++++ INPUT DATA ++++

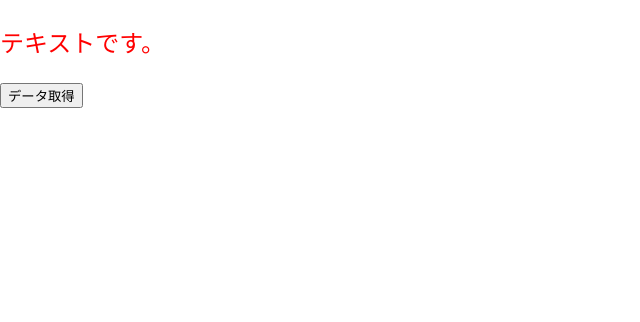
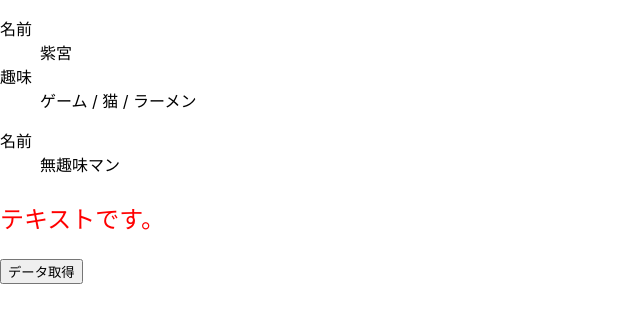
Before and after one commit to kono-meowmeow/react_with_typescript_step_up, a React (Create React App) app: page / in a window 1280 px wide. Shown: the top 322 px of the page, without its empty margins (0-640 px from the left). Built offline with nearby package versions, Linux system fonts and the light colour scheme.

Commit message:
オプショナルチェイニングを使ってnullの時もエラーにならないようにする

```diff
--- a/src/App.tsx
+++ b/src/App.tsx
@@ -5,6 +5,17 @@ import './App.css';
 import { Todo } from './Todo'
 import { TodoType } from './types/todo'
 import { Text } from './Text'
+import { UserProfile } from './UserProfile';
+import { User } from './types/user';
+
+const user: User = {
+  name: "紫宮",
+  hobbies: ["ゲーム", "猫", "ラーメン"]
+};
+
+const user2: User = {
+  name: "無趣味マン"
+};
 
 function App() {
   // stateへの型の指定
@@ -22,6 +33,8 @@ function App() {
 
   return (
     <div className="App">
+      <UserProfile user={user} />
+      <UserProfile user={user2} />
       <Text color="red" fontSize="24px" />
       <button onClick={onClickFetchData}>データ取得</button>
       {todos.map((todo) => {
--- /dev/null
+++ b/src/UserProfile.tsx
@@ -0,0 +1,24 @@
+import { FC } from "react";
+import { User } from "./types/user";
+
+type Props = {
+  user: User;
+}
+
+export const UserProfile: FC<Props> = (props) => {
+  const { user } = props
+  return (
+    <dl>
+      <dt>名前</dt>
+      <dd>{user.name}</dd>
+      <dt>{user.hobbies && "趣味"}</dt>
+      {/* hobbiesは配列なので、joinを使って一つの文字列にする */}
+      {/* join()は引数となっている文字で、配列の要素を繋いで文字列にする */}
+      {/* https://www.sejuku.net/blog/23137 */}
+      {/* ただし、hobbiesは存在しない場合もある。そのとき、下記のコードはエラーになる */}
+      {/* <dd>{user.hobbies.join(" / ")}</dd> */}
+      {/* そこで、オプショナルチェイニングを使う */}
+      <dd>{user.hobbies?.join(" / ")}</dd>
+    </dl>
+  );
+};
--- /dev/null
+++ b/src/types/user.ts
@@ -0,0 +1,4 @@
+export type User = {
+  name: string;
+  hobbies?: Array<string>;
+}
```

++++
++++ INPUT DATA ++++

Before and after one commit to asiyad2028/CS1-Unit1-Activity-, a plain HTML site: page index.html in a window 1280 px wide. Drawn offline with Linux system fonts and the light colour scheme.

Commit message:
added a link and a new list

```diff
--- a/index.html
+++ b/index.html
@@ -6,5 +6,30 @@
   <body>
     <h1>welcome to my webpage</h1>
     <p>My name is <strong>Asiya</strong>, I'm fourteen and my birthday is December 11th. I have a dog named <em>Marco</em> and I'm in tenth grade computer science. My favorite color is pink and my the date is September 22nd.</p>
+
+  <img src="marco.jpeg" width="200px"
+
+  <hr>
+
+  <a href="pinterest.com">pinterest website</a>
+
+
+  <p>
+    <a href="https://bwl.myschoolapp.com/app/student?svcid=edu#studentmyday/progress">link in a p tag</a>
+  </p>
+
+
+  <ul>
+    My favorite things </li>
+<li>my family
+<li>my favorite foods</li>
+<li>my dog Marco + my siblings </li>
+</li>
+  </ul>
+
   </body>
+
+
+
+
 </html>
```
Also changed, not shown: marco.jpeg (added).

++++

_TASK TO CARRY OUT_. Return the total of lines in these records that hold "UserProfile", without any other words.

_ANSWER TO THIS EXERCISE_. 5